• _The task_:
Please copy out each line of the listing that contains the word "README".

• _Supplied information_:
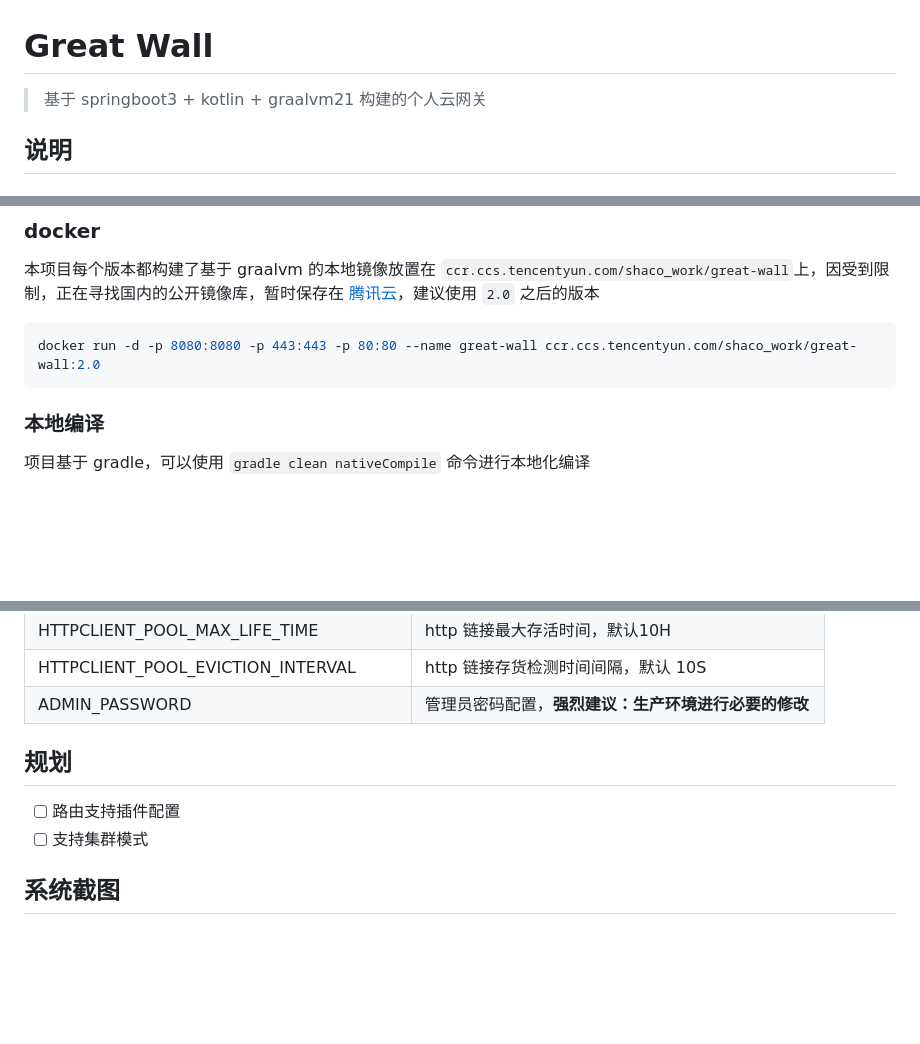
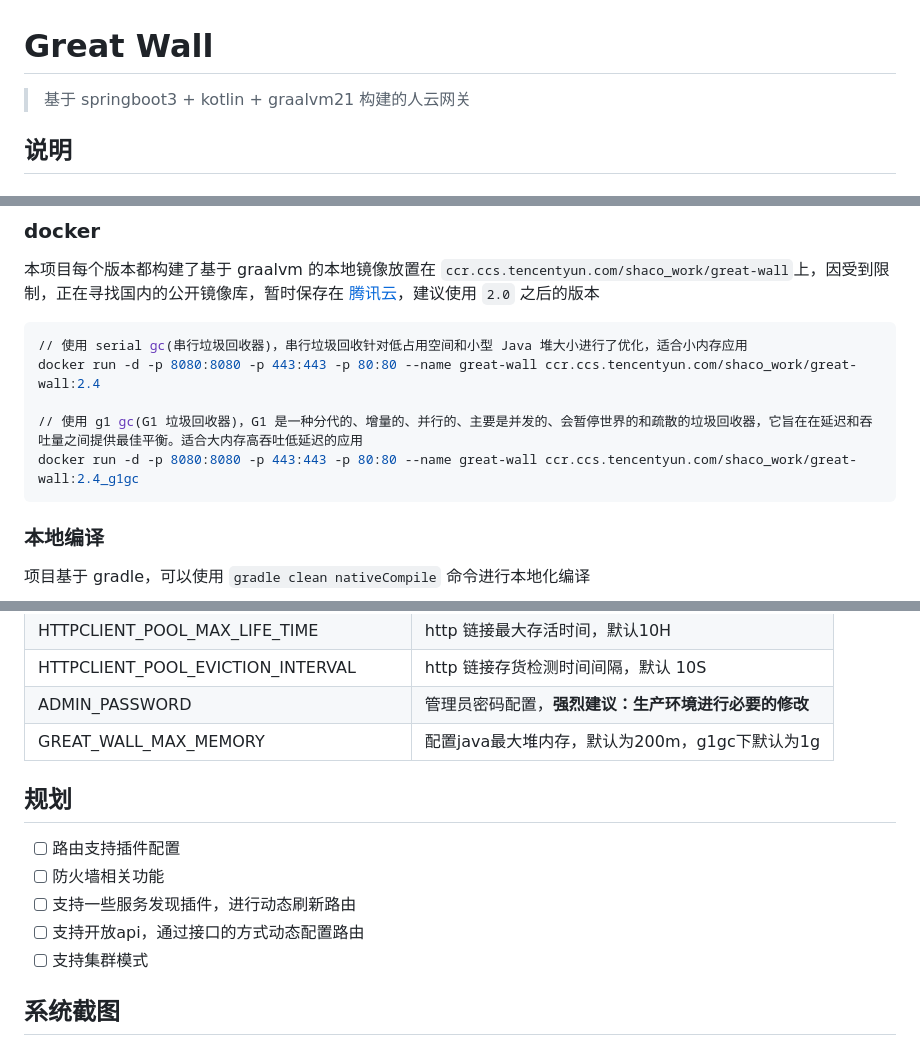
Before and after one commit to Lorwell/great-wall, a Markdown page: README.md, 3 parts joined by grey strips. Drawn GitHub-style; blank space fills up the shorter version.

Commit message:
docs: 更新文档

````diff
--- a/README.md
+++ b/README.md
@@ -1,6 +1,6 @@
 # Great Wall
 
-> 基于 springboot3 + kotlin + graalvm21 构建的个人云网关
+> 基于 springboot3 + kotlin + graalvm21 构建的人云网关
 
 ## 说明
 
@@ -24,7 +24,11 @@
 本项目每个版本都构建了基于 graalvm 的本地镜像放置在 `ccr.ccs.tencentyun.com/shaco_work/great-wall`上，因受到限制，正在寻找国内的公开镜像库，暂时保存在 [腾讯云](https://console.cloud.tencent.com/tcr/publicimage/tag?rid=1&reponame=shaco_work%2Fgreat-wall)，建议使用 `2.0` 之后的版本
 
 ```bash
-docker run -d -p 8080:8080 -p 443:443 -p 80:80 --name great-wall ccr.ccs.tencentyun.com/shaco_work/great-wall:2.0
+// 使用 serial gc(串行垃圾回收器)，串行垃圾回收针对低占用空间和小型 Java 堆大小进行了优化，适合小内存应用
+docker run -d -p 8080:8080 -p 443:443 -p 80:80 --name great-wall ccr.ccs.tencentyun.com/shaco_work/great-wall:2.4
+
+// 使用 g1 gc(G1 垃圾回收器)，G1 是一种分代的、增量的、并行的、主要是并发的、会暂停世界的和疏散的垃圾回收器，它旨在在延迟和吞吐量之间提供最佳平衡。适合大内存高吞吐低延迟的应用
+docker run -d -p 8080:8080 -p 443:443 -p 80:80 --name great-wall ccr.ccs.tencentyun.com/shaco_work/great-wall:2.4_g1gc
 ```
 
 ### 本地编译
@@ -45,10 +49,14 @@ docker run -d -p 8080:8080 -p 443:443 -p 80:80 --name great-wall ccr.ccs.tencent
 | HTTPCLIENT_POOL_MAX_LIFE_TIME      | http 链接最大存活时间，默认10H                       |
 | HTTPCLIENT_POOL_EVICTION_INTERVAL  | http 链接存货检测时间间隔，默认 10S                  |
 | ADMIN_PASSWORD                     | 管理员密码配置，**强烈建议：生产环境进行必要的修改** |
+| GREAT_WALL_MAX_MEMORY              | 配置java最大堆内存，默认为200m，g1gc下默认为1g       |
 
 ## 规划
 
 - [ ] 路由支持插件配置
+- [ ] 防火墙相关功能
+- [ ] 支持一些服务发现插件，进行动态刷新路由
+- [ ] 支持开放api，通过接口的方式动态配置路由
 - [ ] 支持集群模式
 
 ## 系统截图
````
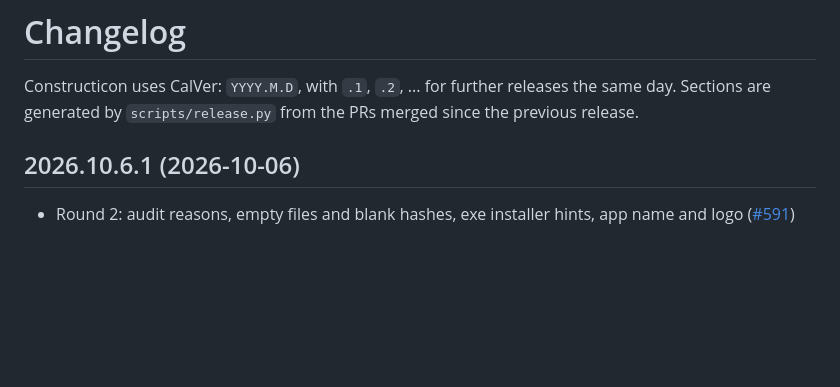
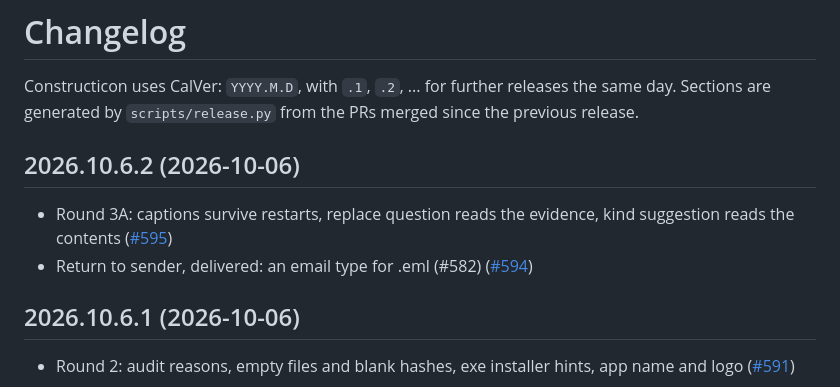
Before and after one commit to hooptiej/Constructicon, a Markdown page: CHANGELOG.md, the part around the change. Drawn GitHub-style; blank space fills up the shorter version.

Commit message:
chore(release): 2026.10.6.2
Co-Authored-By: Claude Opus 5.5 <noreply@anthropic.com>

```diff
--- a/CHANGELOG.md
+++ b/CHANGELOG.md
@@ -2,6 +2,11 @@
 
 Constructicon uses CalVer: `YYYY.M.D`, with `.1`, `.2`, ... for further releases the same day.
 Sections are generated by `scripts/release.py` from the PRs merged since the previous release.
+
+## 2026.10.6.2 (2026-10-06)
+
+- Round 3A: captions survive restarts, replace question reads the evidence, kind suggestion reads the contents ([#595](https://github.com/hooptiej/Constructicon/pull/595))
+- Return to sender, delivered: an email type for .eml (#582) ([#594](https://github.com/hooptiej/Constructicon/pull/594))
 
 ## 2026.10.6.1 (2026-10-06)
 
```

• _Output of the exercise_:
Before and after one commit to Lorwell/great-wall, a Markdown page: README.md, 3 parts joined by grey strips. Drawn GitHub-style; blank space fills up the shorter version.
--- a/README.md
+++ b/README.md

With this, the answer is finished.